• **Before-and-after change data**:

--------------------------------

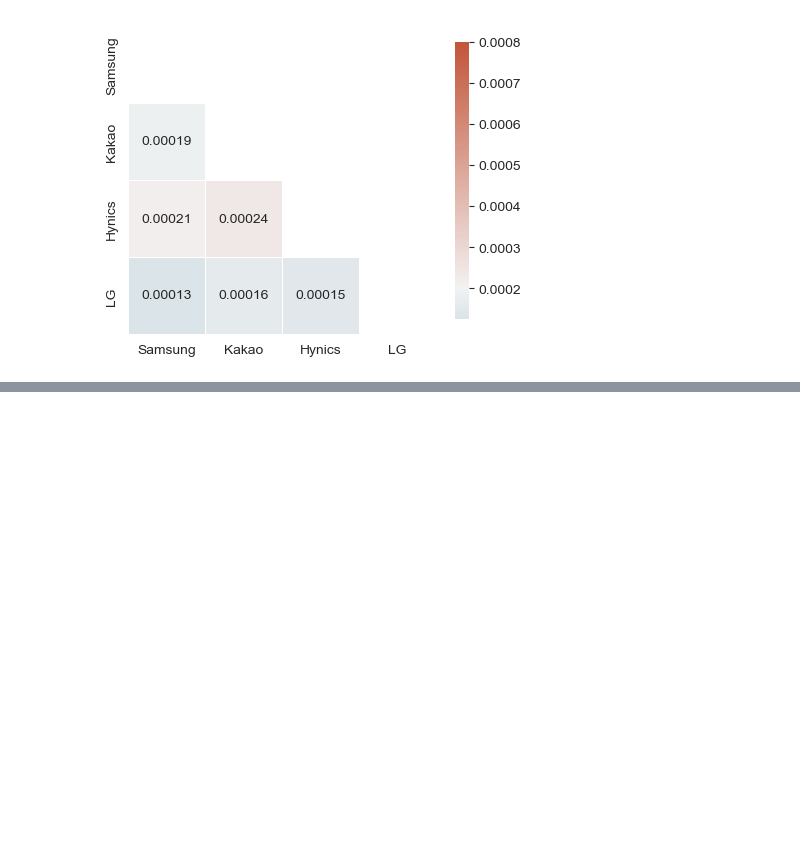
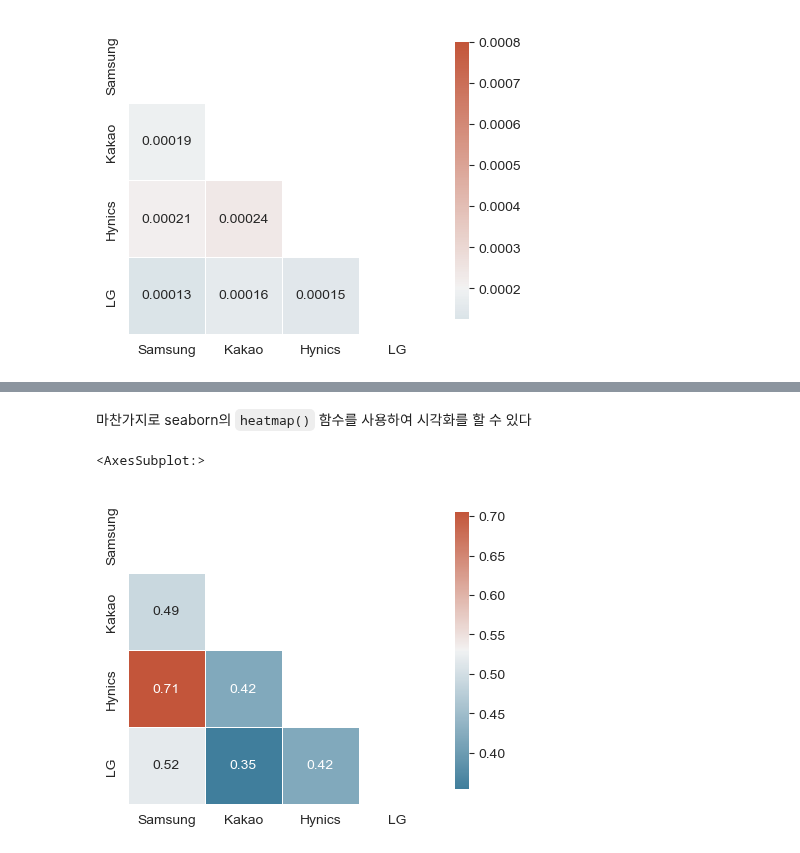
Before and after one commit to Tommylee1013/QUANTIFI, a Jupyter notebook: Week 06/Multivariate Time Series.ipynb, the cells around one changed output, grey strips where cells are left out. Cells and saved outputs as stored; diff of their text form; code cells hidden in the pictures; blank space fills up the shorter version.

```diff
--- a/Week 06/Multivariate Time Series.ipynb
+++ b/Week 06/Multivariate Time Series.ipynb
@@ -116,0 +137,11 @@ $$\rho_{ij}(l) = \frac{Γ_{ij}(l)}{\sqrt{ Γ_{ii}(0)Γ_{jj}(0) }} = \frac{\mathr
+# %% [markdown]
+마찬가지로 seaborn의 `heatmap()` 함수를 사용하여 시각화를 할 수 있다
+# %%
+mask = np.triu(np.ones_like(matrix.cov(), dtype = bool))
+f, ax = plt.subplots(figsize = (5, 4))
+cmap = sns.diverging_palette(230, 20, as_cmap = True)
+sns.heatmap(matrix.corr(), mask = mask, cmap = cmap,
+            square = True, linewidths = .5, cbar_kws = {"shrink": .9}, annot = True)
+# %% [output]
+<AxesSubplot:>
+[figure, added]
```
Also changed, not shown: parts of 7 cells of this notebook.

--------------------------------

• **PROBLEM**: The data must be printed exactly, image-free.

• **ANSWER SECTION**:
Before and after one commit to Tommylee1013/QUANTIFI, a Jupyter notebook: Week 06/Multivariate Time Series.ipynb, the cells around one changed output, grey strips where cells are left out. Cells and saved outputs as stored; diff of their text form; code cells hidden in the pictures; blank space fills up the shorter version.

```diff
--- a/Week 06/Multivariate Time Series.ipynb
+++ b/Week 06/Multivariate Time Series.ipynb
@@ -116,0 +137,11 @@ $$\rho_{ij}(l) = \frac{Γ_{ij}(l)}{\sqrt{ Γ_{ii}(0)Γ_{jj}(0) }} = \frac{\mathr
+# %% [markdown]
+마찬가지로 seaborn의 `heatmap()` 함수를 사용하여 시각화를 할 수 있다
+# %%
+mask = np.triu(np.ones_like(matrix.cov(), dtype = bool))
+f, ax = plt.subplots(figsize = (5, 4))
+cmap = sns.diverging_palette(230, 20, as_cmap = True)
+sns.heatmap(matrix.corr(), mask = mask, cmap = cmap,
+            square = True, linewidths = .5, cbar_kws = {"shrink": .9}, annot = True)
+# %% [output]
+<AxesSubplot:>
+[figure, added]
```
Also changed, not shown: parts of 7 cells of this notebook.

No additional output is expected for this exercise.